Concerning Hollywood, her mother thinks she does “really well” with all the pressures. “She does keep a level head. In Hollywood, even though you might have successes, you have a lot of disappointments that nobody ever hears about,” she says. “It’s hard when you have two [children] in the same business—you want both of them to be successful doing whatever they want to do. We told them to follow their passion because"—she pauses—"you’re going to be doing it for a long time.”
Chico friend and former housemate Tiffany Curtis keeps in touch with Amanda and chalks up her success partly to a winning personality.
“We lived in a house on First Avenue with six girls,” Curtis, now a manager at Moxie’s Café, explains. “She was just so cute and real outgoing. We’ve stayed friends over the years, and she hasn’t really changed at all. You know, we partied like Chico people that age do, but Amanda had so much going on. She was close to burning out sometimes, but I can’t remember her ever really suffering the setbacks most actors go through. She pretty much went for it and did it.”
Her brother Matt, another Blue Room and Guthrie Theatre alumnus, is currently living in Los Angeles “in pursuit,” he says, of similar acting success. He just finished a commercial for the California Department of Energy and says being the brother of Amanda has helped some in meeting casting directors, though so far it hasn’t been a factor in the parts he has earned.
Even though he may have unconsciously inspired his sister to act, and though at one time he was the one getting all the accolades, he’s not bitter about her success. Well, maybe a little envious.
“Of course, I’m happy for her,” he says. “One of the great things about living down here is being able to see her a lot. There’s a lot of Chico people—Jeff DiFranco, Jeff Hoheimer, Shannon McNally. … But it’s tough. The equation is like: Talent plus persistence plus connections equals luck.”
“She had it from the beginning,” Detmer says. “She’s always been good at school. … She just always had the ability to focus and work hard.”
Detmer says it is common for him to meet casting agents and other Hollywood types full of praise for his younger sibling. “'We love your sister'—I get that a lot,” he says.
He admits that what happened to his sister is quite the anomaly for a young woman new to the business. “It’s like a one-in-a-million thing,” he says. “And I know she worked really hard; she’s probably the hardest-working person I know. She’s pretty, she’s talented, she’s easy to work with. She’s got the total package. And she has been extremely lucky.”
Looking at her film roles so far, Matt acknowledges that his sister has become more of a comedic actress and that she’s “totally funny now that she doesn’t worry about it anymore.”
Oh, and he loved the scene when she was hit by a bus in the bruising, body count of a movie, Final Destination.

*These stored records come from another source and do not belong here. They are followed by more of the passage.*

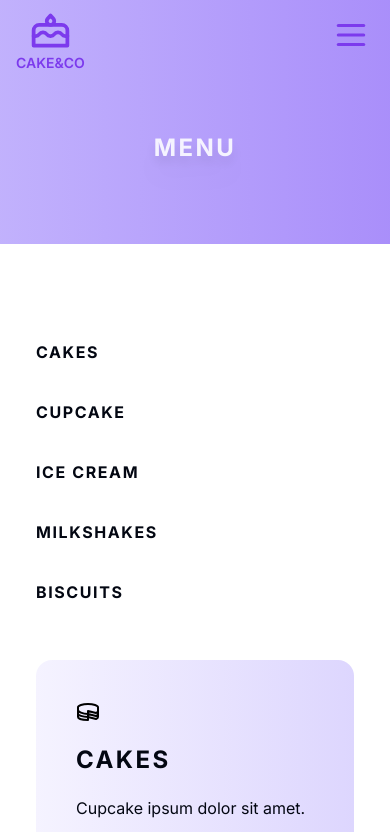
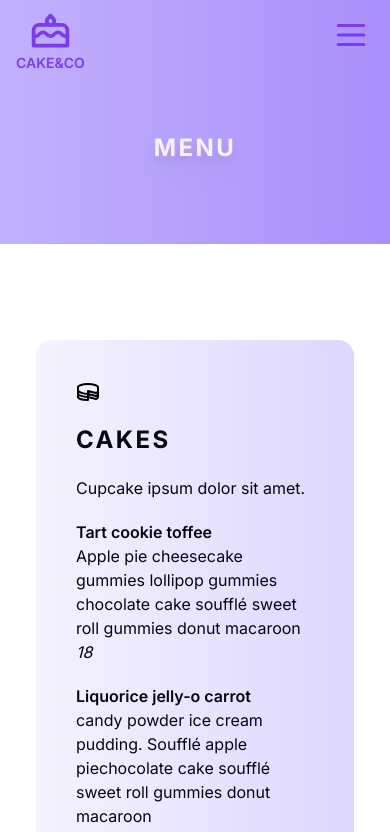
Before and after one commit to jessabc/cake-cafe, a Next.js app: page /menu in a window 390 px wide. Shown: the top 832 px of the page. Built offline with nearby package versions, Linux system fonts and the light colour scheme.

Commit message:
remove menu link on mob

```diff
--- a/src/components/scrollspy/NavMenu.tsx
+++ b/src/components/scrollspy/NavMenu.tsx
@@ -84,7 +84,7 @@ export const WithNavMenu = ({ children, selector }) => {
   return (
     <div className="flex flex-col md:flex-row gap-5">
       <ScrollSpy handleScroll={onScrollUpdate} />
-      <div className="relative">
+      <div className="relative hidden md:block">
         <NavMenu options={options} />
       </div>
       <div className="flex-1">{children}</div>
```
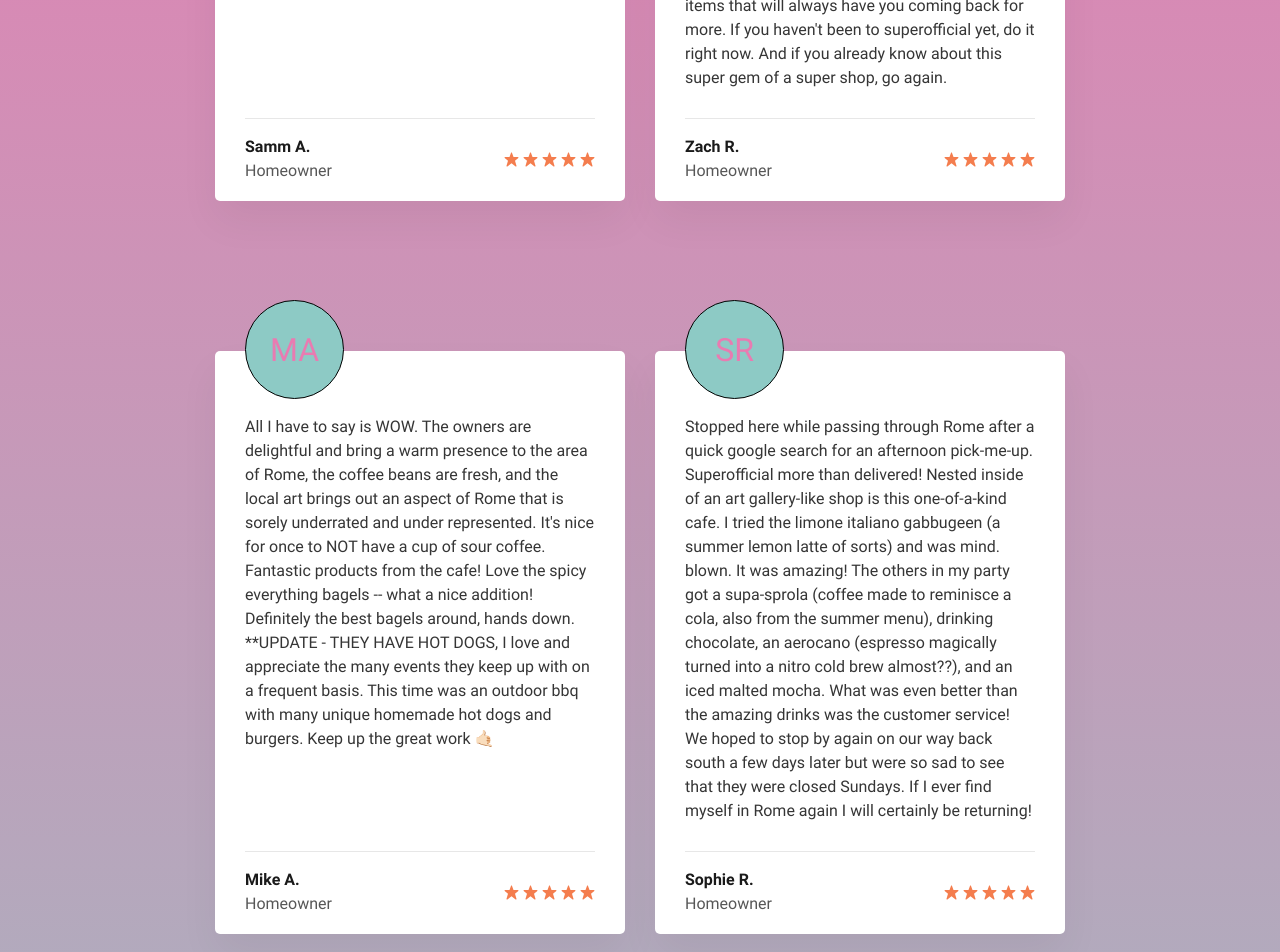
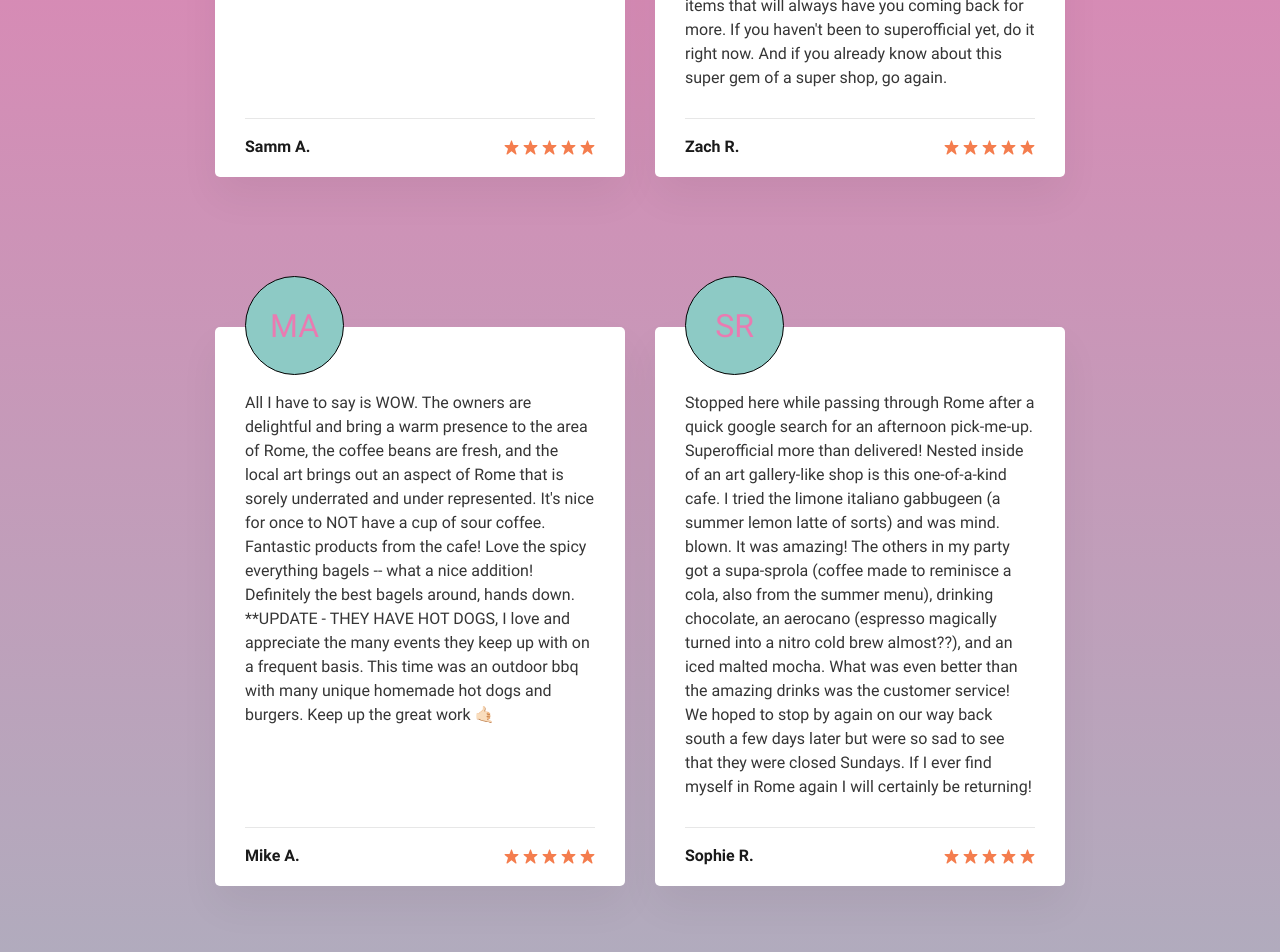
Before and after one commit to dadeeley67/superofficial, an Eleventy site: page src/content/pages/reviews.html in a window 1280 px wide. Shown: the part 780-1732 px from the top of the page. Built offline with nearby package versions, Linux system fonts and the light colour scheme; Eleventy itself is replaced by a stand-in of ours; files that its build step writes are made by us from their sources; a script that the page names is missing.

Commit message:
Removed "homeowner" stuff

```diff
--- a/src/content/pages/reviews.html
+++ b/src/content/pages/reviews.html
@@ -38,7 +38,7 @@ eleventyNavigation:
                    Awesome staff. Super welcoming. Perfect vibe. Have never had a drink that anything shy of incredible. Love the support of local artist. Will be back for sure.
                 </p>
                 <div class="star-group">
-                    <span class="name">Samm A.<span class="desc">Homeowner</span></span>
+                    <span class="name">Samm A.</span>
                     <picture>
                         <img aria-hidden="true" loading="lazy" decoding="async" src="/assets/svgs/stars.svg" alt="stars" width="91" height="15">
                     </picture>
@@ -52,7 +52,7 @@ eleventyNavigation:
                     Come for the coffee, stay for the vibes. Supeeofficial is by far the best coffee shop you can find in Rome and in my opinion the surrounding area. The quality of the product is absolutely astounding, the menu is well curated and filled with hand crafted drink ideas fitted for the season as well as a good handful of staple items that will always have you coming back for more. If you haven't been to superofficial yet, do it right now. And if you already know about this super gem of a super shop, go again.
                 </p>
                 <div class="star-group">
-                    <span class="name">Zach R.<span class="desc">Homeowner</span></span>
+                    <span class="name">Zach R.</span>
                     <picture>
                         <img aria-hidden="true" loading="lazy" decoding="async" src="/assets/svgs/stars.svg" alt="stars" width="91" height="15">
                     </picture>
@@ -70,7 +70,7 @@ Love the spicy everything bagels -- what a nice addition! Definitely the best ba
 **UPDATE - THEY HAVE HOT DOGS, I love and appreciate the many events they keep up with on a frequent basis. This time was an outdoor bbq with many unique homemade  hot dogs and burgers. Keep up the great work 🤙🏻
                 </p>
                 <div class="star-group">
-                    <span class="name">Mike A.<span class="desc">Homeowner</span></span>
+                    <span class="name">Mike A.</span>
                     <picture>
                         <img aria-hidden="true" loading="lazy" decoding="async" src="/assets/svgs/stars.svg" alt="stars" width="91" height="15">
                     </picture>
@@ -84,7 +84,7 @@ Love the spicy everything bagels -- what a nice addition! Definitely the best ba
                     Stopped here while passing through Rome after a quick google search for an afternoon pick-me-up. Superofficial more than delivered! Nested inside of an art gallery-like shop is this one-of-a-kind cafe. I tried the limone italiano gabbugeen (a summer lemon latte of sorts) and was mind. blown. It was amazing! The others in my party got a supa-sprola (coffee made to reminisce a cola, also from the summer menu), drinking chocolate, an aerocano (espresso magically turned into a nitro cold brew almost??), and an iced malted mocha. What was even better than the amazing drinks was the customer service! We hoped to stop by again on our way back south a few days later but were so sad to see that they were closed Sundays. If I ever find myself in Rome again I will certainly be returning!
                 </p>
                 <div class="star-group">
-                    <span class="name">Sophie R.<span class="desc">Homeowner</span></span>
+                    <span class="name">Sophie R.</span>
                     <picture>
                         <img aria-hidden="true" loading="lazy" decoding="async" src="/assets/svgs/stars.svg" alt="stars" width="91" height="15">
                     </picture>
@@ -114,7 +114,7 @@ This small, coffee shop shared space with one or two craft boutiques and at the
                     honestly an absolute joy spending my morning here and I didn’t want to leave. 10/10 experience, and I would drive another 5 hours
                     again and again to visit this place!                </p>
                 <div class="star-group">
-                    <span class="name">Brian A.<span class="desc">Homeowner</span></span>
+                    <span class="name">Brian A.</span>
                     <picture>
                         <img aria-hidden="true" loading="lazy" decoding="async" src="/assets/svgs/stars.svg" alt="stars" width="91" height="15">
                     </picture>
```
Also changed, not shown: src/index.html (+2 -2 lines).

“That was awesome,” he says. “She called me the day they were filming that. They had her stuck in a full-body cast, because in the original edit her body was supposed to explode and her head fly off. … She gets to do all the stuff I’ve always wanted to.”
“One of the amazing things about my sister is that she’s totally mellow,” he adds. “She is still herself; she hasn’t gotten into the young-Hollywood-starlet thing. It’s just work for her—then she likes to be with her family and friends. It can really get the better of some people, but she handles it.”
Matt’s commercial—look for the guy talking on the cell phone—should begin airing in a month.
In retrospect, one can’t help but feel a certain pride when rereading the Newsweek piece—that a young woman with such a pure attitude toward acting as an art could summon the work ethic and lucky breaks needed to reach her dream, a dream sought by millions and one that she eloquently sums up: "As long as I can express myself through my art, I will be happy. … I don’t want to be famous, I just want to be an actor."